# WHAT THE TASK ASKS
Given the records below, would you repeat exactly the lines that begin at the one containing "Before and after one commit to ljd285/weather-dash, a" and end at the one containing "Also changed, not shown: data/previsiones_8416.csv.", inclusive?

Start of DATA EXTRACT

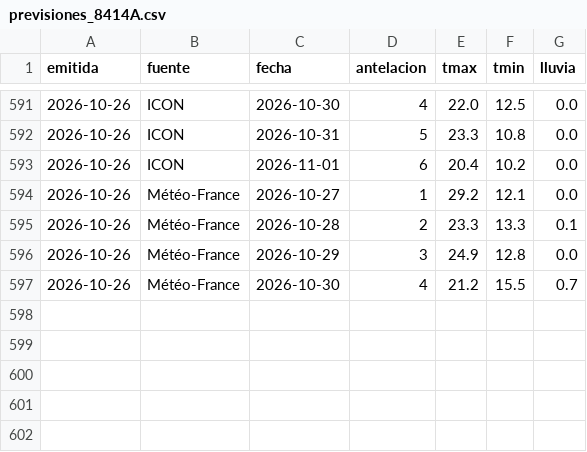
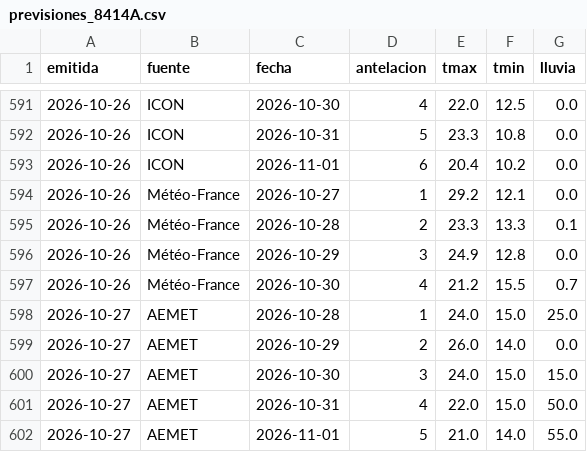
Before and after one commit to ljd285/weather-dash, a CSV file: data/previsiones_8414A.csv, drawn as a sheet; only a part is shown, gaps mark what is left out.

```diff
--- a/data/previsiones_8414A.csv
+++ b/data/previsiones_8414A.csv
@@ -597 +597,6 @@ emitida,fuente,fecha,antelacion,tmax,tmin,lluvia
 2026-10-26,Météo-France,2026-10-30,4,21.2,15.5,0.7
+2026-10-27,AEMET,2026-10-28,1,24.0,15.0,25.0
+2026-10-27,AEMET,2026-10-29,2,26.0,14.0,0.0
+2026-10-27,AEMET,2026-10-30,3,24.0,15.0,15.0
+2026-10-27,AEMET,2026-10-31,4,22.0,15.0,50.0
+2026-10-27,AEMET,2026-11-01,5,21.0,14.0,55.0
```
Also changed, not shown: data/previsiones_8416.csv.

End of DATA EXTRACT
Start of DATA EXTRACT

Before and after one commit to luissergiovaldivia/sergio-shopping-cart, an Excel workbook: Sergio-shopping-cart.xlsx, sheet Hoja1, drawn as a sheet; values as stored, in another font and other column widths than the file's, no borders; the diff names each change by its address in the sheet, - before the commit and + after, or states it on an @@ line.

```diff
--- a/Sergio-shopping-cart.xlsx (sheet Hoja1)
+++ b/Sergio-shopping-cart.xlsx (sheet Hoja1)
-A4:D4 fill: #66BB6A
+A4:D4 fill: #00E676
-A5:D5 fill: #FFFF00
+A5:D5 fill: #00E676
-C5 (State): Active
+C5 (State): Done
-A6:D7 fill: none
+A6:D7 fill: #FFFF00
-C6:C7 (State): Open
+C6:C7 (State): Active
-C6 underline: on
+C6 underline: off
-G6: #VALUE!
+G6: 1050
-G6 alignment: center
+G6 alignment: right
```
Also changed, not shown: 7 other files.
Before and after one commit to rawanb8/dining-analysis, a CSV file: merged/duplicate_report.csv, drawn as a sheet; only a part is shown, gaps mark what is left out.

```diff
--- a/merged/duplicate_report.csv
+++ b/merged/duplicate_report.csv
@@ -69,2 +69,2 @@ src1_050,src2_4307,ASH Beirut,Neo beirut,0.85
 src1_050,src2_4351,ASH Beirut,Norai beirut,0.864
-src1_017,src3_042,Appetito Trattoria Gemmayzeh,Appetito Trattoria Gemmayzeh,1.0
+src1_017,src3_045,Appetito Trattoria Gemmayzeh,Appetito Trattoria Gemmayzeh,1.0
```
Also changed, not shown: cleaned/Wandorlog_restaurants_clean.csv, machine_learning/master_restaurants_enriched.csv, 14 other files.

End of DATA EXTRACT

# EXERCISE ANSWER
Before and after one commit to ljd285/weather-dash, a CSV file: data/previsiones_8414A.csv, drawn as a sheet; only a part is shown, gaps mark what is left out.

```diff
--- a/data/previsiones_8414A.csv
+++ b/data/previsiones_8414A.csv
@@ -597 +597,6 @@ emitida,fuente,fecha,antelacion,tmax,tmin,lluvia
 2026-10-26,Météo-France,2026-10-30,4,21.2,15.5,0.7
+2026-10-27,AEMET,2026-10-28,1,24.0,15.0,25.0
+2026-10-27,AEMET,2026-10-29,2,26.0,14.0,0.0
+2026-10-27,AEMET,2026-10-30,3,24.0,15.0,15.0
+2026-10-27,AEMET,2026-10-31,4,22.0,15.0,50.0
+2026-10-27,AEMET,2026-11-01,5,21.0,14.0,55.0
```
Also changed, not shown: data/previsiones_8416.csv.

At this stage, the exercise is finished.